─── SUPPLIED DATA ───

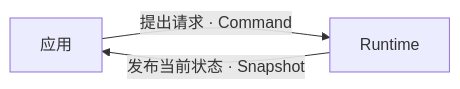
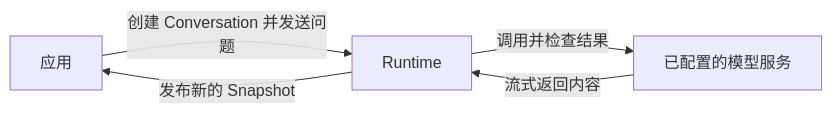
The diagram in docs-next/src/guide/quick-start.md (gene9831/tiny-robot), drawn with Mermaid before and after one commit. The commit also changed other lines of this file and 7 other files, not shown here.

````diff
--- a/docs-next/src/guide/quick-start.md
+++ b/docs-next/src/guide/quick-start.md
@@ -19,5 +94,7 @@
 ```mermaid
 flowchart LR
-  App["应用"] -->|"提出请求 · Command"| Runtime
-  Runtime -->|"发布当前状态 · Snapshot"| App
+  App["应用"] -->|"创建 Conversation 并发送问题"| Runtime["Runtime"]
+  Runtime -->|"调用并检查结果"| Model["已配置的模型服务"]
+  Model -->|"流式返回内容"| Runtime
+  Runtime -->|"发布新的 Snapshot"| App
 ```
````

───
─── SUPPLIED DATA ───

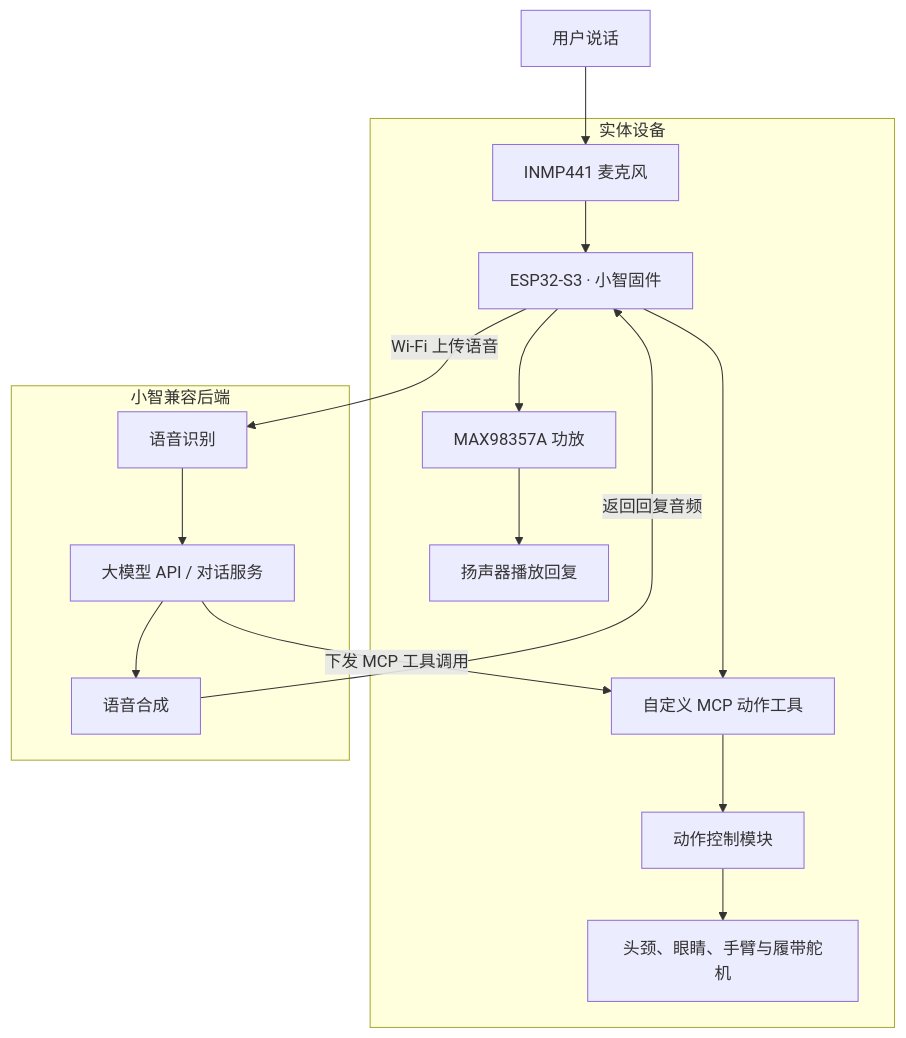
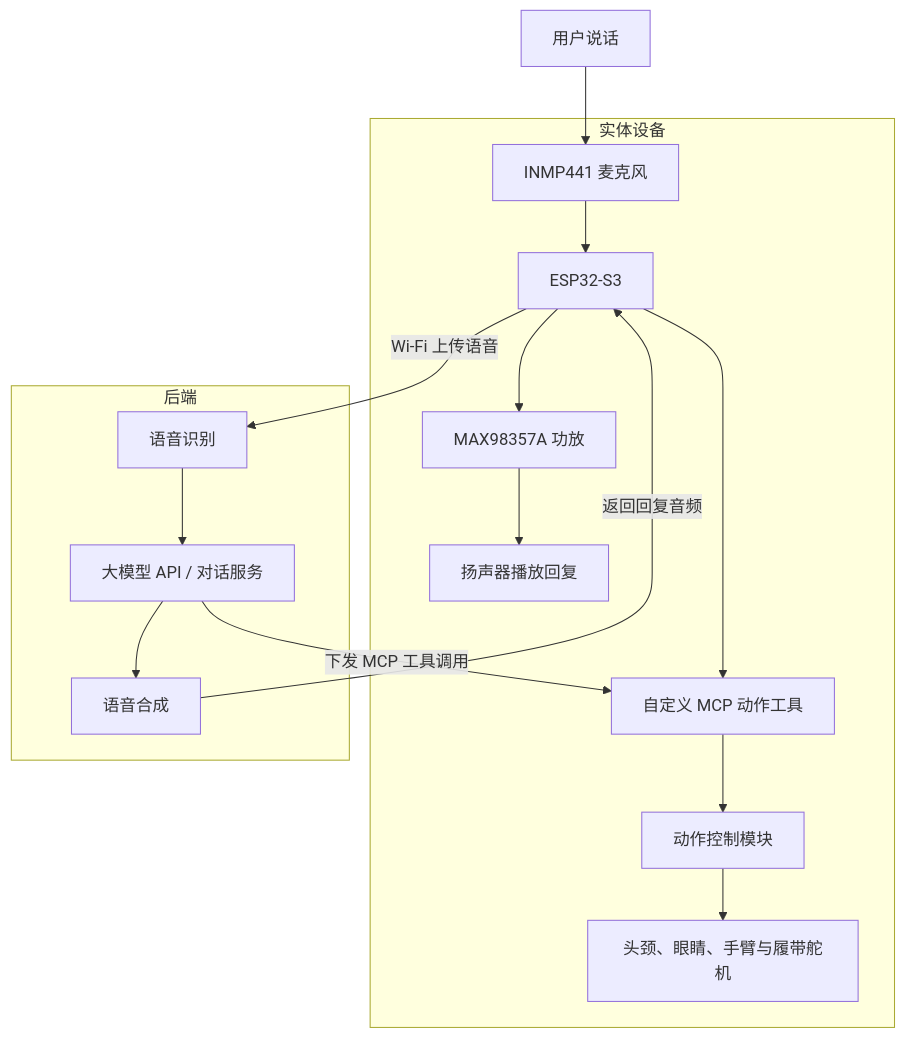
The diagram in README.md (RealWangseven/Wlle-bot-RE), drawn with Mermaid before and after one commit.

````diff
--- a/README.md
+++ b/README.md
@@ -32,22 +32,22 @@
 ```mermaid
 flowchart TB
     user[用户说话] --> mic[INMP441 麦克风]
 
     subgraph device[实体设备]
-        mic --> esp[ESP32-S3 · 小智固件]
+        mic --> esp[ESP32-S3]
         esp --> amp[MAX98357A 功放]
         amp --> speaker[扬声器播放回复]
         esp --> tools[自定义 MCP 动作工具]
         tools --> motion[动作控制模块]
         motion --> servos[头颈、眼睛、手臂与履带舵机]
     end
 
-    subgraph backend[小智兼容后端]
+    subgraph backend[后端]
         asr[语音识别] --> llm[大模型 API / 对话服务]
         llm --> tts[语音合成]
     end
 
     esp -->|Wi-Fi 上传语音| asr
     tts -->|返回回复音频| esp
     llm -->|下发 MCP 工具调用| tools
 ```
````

───
─── SUPPLIED DATA ───

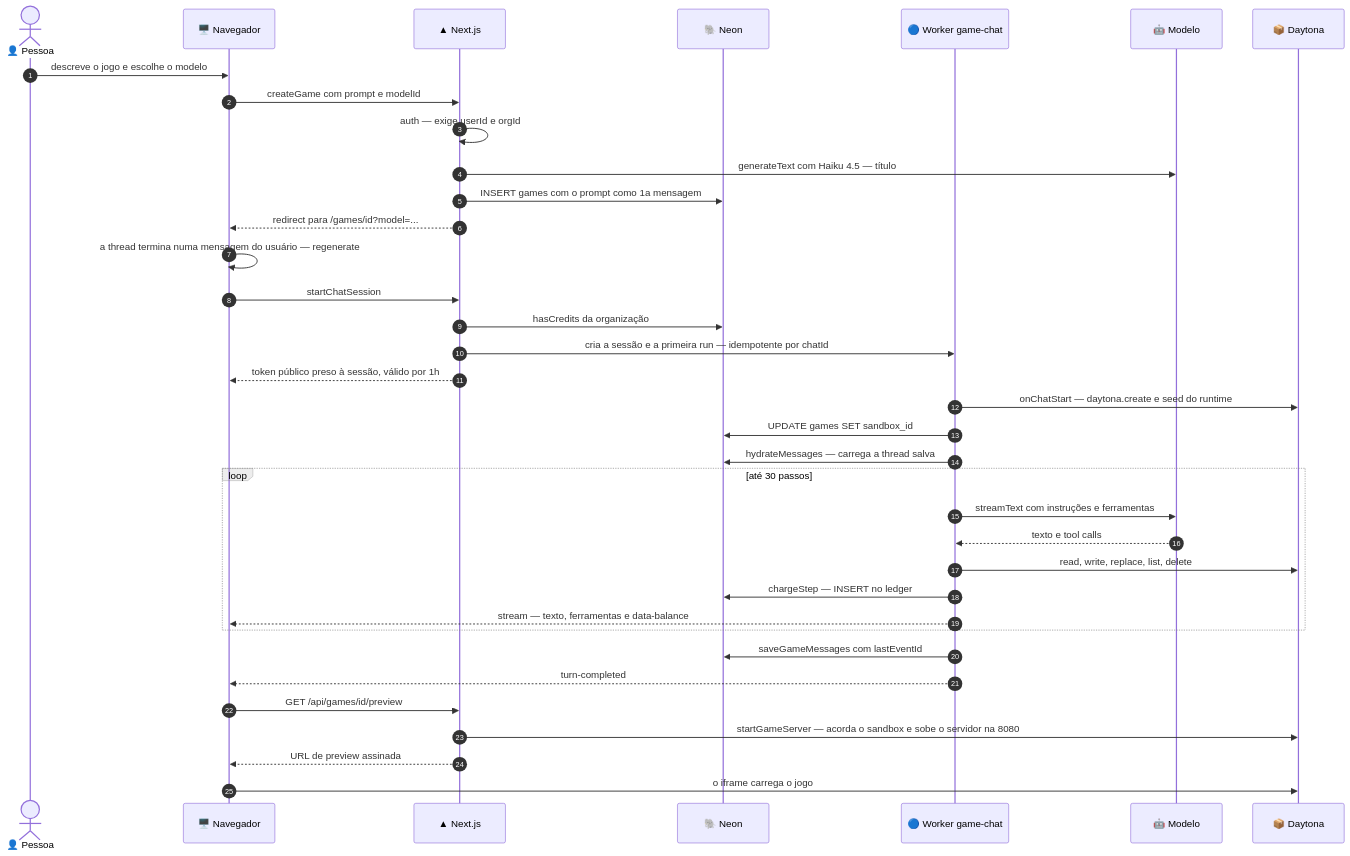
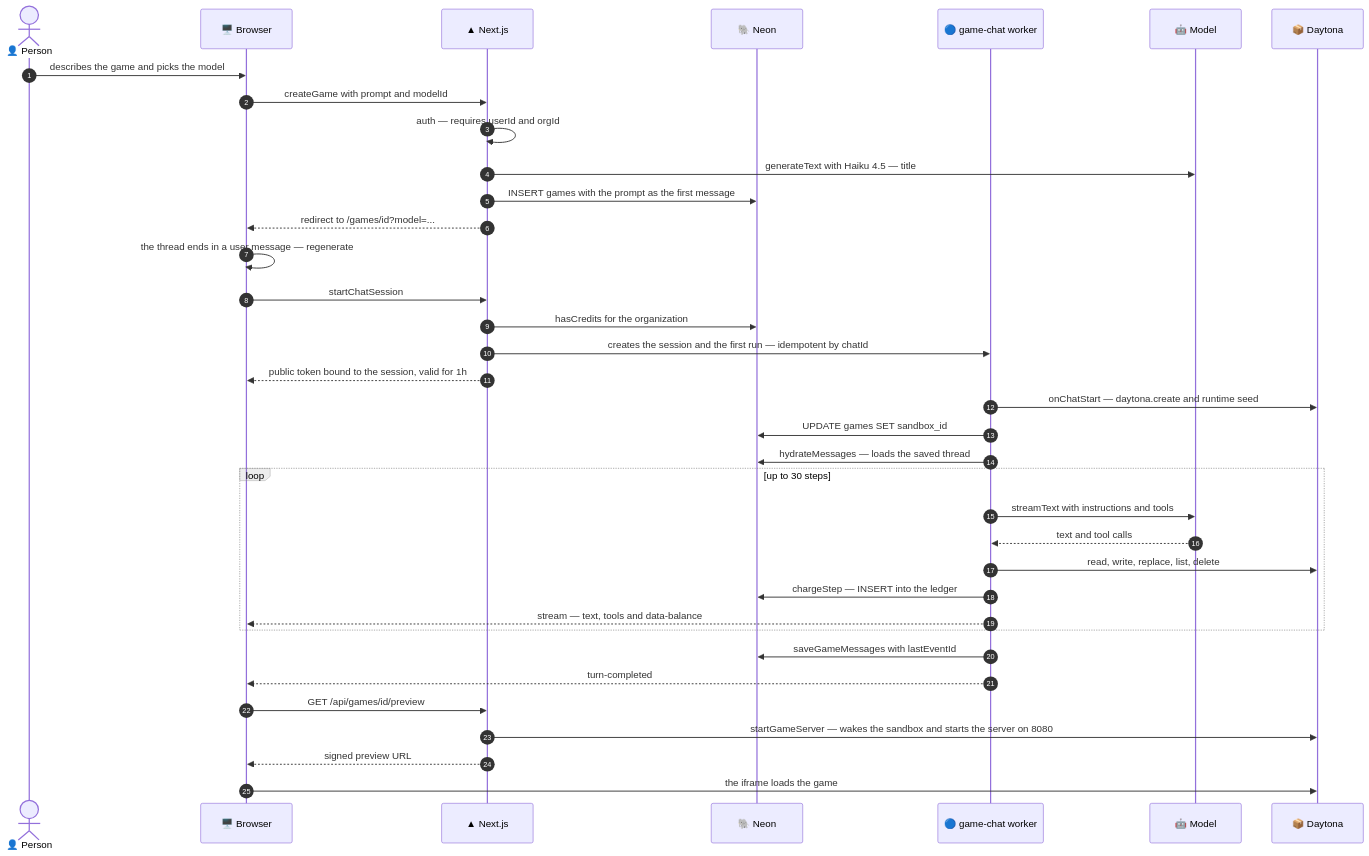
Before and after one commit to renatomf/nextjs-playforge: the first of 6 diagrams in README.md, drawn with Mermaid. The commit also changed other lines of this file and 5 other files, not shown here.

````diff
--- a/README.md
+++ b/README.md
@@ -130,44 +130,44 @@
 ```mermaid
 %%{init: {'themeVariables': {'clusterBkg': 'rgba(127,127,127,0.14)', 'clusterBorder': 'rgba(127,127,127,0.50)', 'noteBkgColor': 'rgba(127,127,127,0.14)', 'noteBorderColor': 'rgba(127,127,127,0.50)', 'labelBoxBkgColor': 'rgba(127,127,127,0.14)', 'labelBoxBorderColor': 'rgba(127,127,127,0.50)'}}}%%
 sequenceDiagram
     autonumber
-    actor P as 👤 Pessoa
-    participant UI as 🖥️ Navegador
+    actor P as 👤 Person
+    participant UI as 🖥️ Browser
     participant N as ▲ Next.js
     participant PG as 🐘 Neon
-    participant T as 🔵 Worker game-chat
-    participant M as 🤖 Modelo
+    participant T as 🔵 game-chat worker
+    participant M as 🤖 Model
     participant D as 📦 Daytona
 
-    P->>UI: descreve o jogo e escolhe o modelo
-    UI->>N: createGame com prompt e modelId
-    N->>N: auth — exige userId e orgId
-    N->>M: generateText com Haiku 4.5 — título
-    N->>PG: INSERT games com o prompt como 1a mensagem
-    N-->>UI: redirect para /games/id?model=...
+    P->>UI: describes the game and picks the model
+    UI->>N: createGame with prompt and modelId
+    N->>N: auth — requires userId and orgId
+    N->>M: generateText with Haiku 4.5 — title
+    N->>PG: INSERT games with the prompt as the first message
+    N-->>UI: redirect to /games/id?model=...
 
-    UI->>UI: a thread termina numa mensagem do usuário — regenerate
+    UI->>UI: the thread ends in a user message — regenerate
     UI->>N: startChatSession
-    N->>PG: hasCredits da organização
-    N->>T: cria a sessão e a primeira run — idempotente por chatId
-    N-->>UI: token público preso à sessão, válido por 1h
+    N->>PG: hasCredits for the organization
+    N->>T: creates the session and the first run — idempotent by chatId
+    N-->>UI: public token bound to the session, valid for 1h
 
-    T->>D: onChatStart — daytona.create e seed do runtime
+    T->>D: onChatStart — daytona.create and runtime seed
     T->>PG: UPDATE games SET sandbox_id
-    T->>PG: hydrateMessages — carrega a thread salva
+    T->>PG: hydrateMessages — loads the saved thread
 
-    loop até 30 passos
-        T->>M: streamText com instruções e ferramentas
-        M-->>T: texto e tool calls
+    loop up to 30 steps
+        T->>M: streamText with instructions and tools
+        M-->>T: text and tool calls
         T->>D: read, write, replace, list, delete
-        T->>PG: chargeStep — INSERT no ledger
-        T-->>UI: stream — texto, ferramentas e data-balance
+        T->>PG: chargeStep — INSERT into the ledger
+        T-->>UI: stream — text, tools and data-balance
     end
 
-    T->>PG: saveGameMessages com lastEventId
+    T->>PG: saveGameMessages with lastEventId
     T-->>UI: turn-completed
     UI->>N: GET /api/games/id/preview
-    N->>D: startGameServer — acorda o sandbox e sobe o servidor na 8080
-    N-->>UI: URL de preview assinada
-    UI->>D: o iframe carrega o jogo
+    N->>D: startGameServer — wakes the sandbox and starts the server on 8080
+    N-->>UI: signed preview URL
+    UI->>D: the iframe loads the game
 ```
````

───

TASK REQUIREMENTS: Pull out every line in the data above that has the word "file".

SOLVED EXERCISE:
The diagram in docs-next/src/guide/quick-start.md (gene9831/tiny-robot), drawn with Mermaid before and after one commit. The commit also changed other lines of this file and 7 other files, not shown here.
Before and after one commit to renatomf/nextjs-playforge: the first of 6 diagrams in README.md, drawn with Mermaid. The commit also changed other lines of this file and 5 other files, not shown here.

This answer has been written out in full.